Total Federal Funds: $20,000 Total Non-Federal Funds: $40,000
Principal Investigators: David Barnes
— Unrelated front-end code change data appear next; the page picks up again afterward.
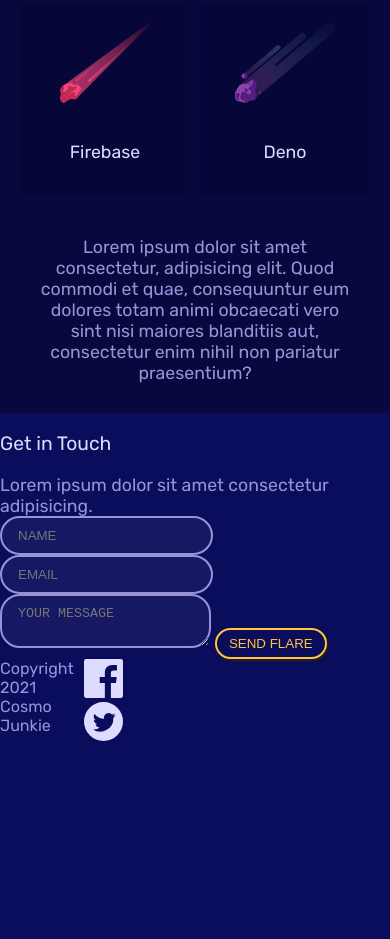
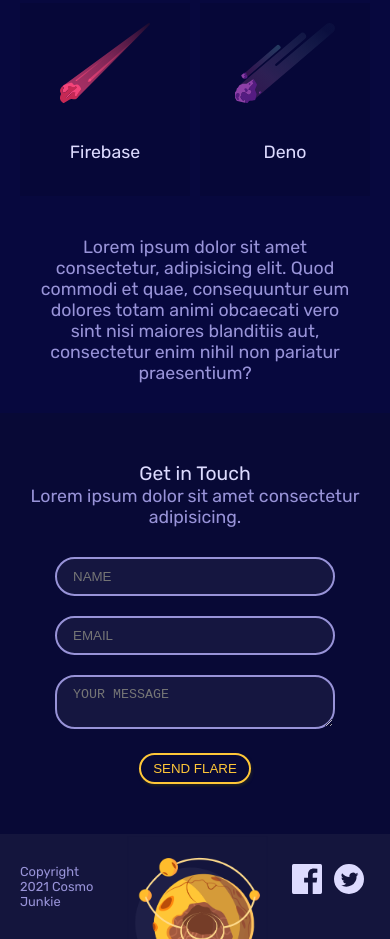
Before and after one commit to gaylonalfano/css-grid-cosmo-junkie, a plain HTML site: page index.html in a window 390 px wide. Shown: the part 1463-2402 px from the top of the page. Before the commit the page ends 2208 px from the top, so only its background shows below. Drawn offline with Linux system fonts and the light colour scheme.

Commit message:
Completed the mobile styles. learned about box-display property and the content-box vs border-box options. I wanted to make a form's inputs be the full width of the form without overflowing. I used width: 100% but that made them overflow to the edge of form margins. Had to add border-box to make it fill the inner width of form by taking into account the forms padding squeeze. Next we work on tablet size styling.

```diff
--- a/style.css
+++ b/style.css
@@ -13,7 +13,6 @@ li {
   margin: 0;
   padding: 0;
   text-decoration: none;
-  font-family: "Rubik-Regular";
 }
 li {
   list-style-type: none;
@@ -25,6 +24,7 @@ body {
   overflow-x: hidden;
   /* font-size: clamp(1rem, 2vw, 1.25rem); */
   font-size: clamp(1rem, 0.9167rem + 0.3704vw, 1.25rem);
+  font-family: "Rubik-Regular";
 }
 .button {
   background: none;
@@ -47,9 +47,11 @@ textarea {
   border-radius: 20px;
   border: 2px solid #9893d8;
   color: #f2f2f2;
+  /* font-family: "Rubik-Regular"; */
 }
 
 /* fonts */
+/* Register your own local fonts using font-face */
 @font-face {
   font-family: "Rubik-Regular";
   src: url(assets/fonts/Rubik/static/Rubik-Regular.ttf);
@@ -202,6 +204,68 @@ h4 {
 /*   color: #9994f7; */
 /* } */
 
+#contact {
+  padding: 30px 20px;
+  background: #080936;
+}
+
+#contact h3,
+#contact p {
+  text-align: center;
+  margin-bottom: 0;
+}
+
+#contact form {
+  width: 80%;
+  max-width: 400px;
+  margin: 20px auto;
+  text-align: center;
+}
+
+#contact input,
+#contact textarea {
+  width: 100%;
+  margin: 10px 0;
+  /* Make the width fill form inner box (border-box vs. content-box) */
+  box-sizing: border-box;
+}
+
+#contact .button {
+  margin-top: 10px;
+}
+
+footer {
+  padding: 30px 20px;
+  /* Going to add an image so using bg-color instead of just bg */
+  background-color: #14153d;
+  background-image: url(assets/footer_image.png);
+  background-size: 40%;
+  /* Only display once using no-repeat */
+  background-repeat: no-repeat;
+  background-position: top center;
+}
+
+footer .copyright {
+  grid-column: 1 / 3;
+  font-size: 0.8em;
+}
+
+/* Using display: flex to place side-by-side */
+footer .social {
+  grid-column: 7 / 9;
+  /* Make the icons side-by-side using display:flex */
+  display: flex;
+  /* Justify all content to end/edge of columns */
+  justify-content: flex-end;
+}
+
+footer li {
+  margin: 0 6px;
+}
+
+footer img {
+  width: 30px;
+}
 /* /1* small tablet styles *1/ */
 /* @media screen and (min-width: 620px) { */
 /* } */
```
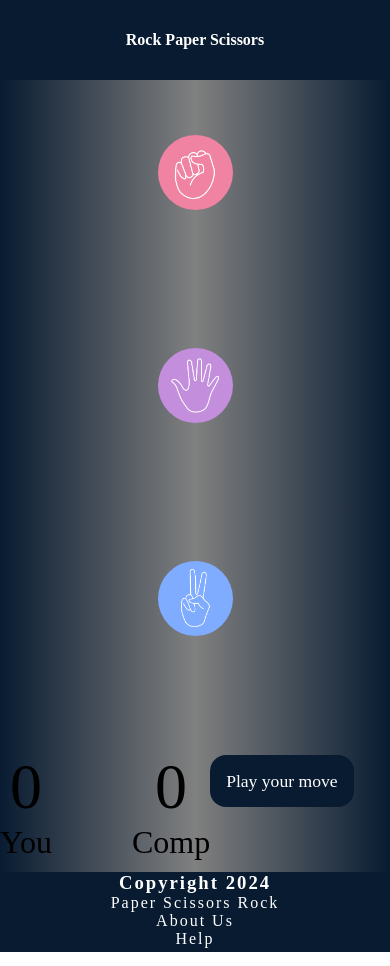
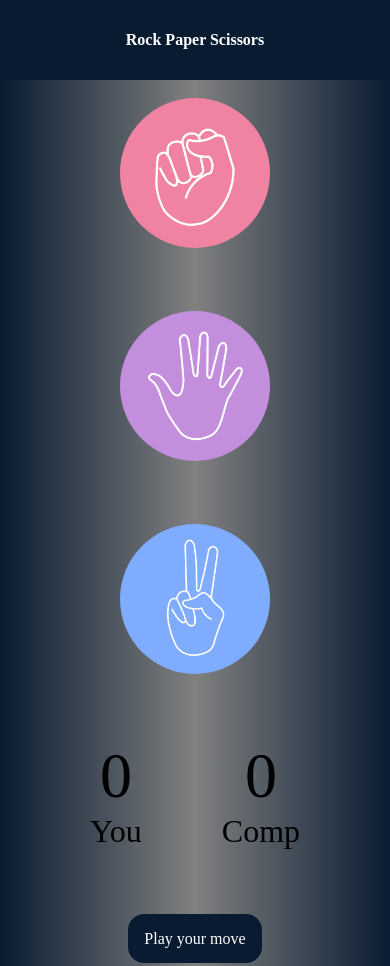
Before and after one commit to sachinprajapati09/RockPaperScissorGame, a plain HTML site: page index.html in a window 390 px wide. Shown: the top 966 px of the page. Drawn offline with Linux system fonts and the light colour scheme.

Commit message:
Update style.css

```diff
--- a/style.css
+++ b/style.css
@@ -89,13 +89,11 @@ footer {
         height: 100%;
         width: 100%;
         flex-wrap: wrap;
-        display:flex;
     }
     .choices {
         height: auto;
         width: auto;
-        display:flex;
-        flex-wrap:wrap;
+        flex-wrap: wrap;
         margin: 0;
         padding: 10px 5%;
     }
@@ -103,12 +101,11 @@ footer {
         height: auto;
         width: auto;
     }
-    #msg{
-        font-size:1.1rem;
+    .msg-container {
+        width: 100%;
+        height: 100%;
     }
-    img {
-    height: 75px;
-    width: 75px;
-    border-radius: 50%;
-   }
+    #msg {
+        font-size: 1rem;
+    }
 }
```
Abstract: With the ongoing industrialization of Alaskan communities, ensuring the safety and sustainability of Alaskan drinking water resources is an important topic for researchers and regulatory agencies alike. The complexity of groundwater flow in discontinuous permafrost regions, however, poses difficulties in estimating groundwater quantity and quality and poses challenges in contaminated groundwater remediation efforts. To further the complexity of this system, changing climate conditions also drive permafrost thaw, which affects groundwater connectivity in discontinuous permafrost regions in the interior of Alaska. The thawing of permafrost promotes the formation of open-taliks which connect the suprapermafrost and subpermafrost portions of the aquifer. Few studies to date have sought to characterize flow of groundwater within an open taliks. Knowledge of groundwater dynamics in these complex systems is crucial to groundwater sustainability and the future of groundwater modeling in arctic and subarctic regions of the world. We seek to characterize seasonal groundwater flow dynamics of supra- and sub-permafrost groundwater within two thermokarst lake systems in a discontinuous permafrost aquifer in Interior Alaska. We will utilize chemical and physical tracers to determine flow direction and sources of mixing water within the lake. Analyzing the chemical composition of various water sources contributing to the lake dynamics will allow for an estimation of seasonal contributions. Monitoring water pressure in the lake sediments will help to resolve trends in chemical data. The project will provide valuable data and a tested conceptual model for the flow of groundwater within thermokarst lake systems that can be used as a baseline for groundwater models in discontinuous permafrost regions. The proposed effort will strongly integrate with and complement a funded National Science Foundation project (ARCSS 1500931; 2015-2018), which pays the summer salary of MSc student Bridget Eckhardt. The funds from this proposal will support Ms. Eckhardt’s 2017 Spring semester salary, tuition and insurance, which are not covered by the existing NSF award. The proposed effort would allow Ms. Eckhardt to fully focus upon her course work and thesis research during her second year and ultimately speed-up the delivery of a quality product.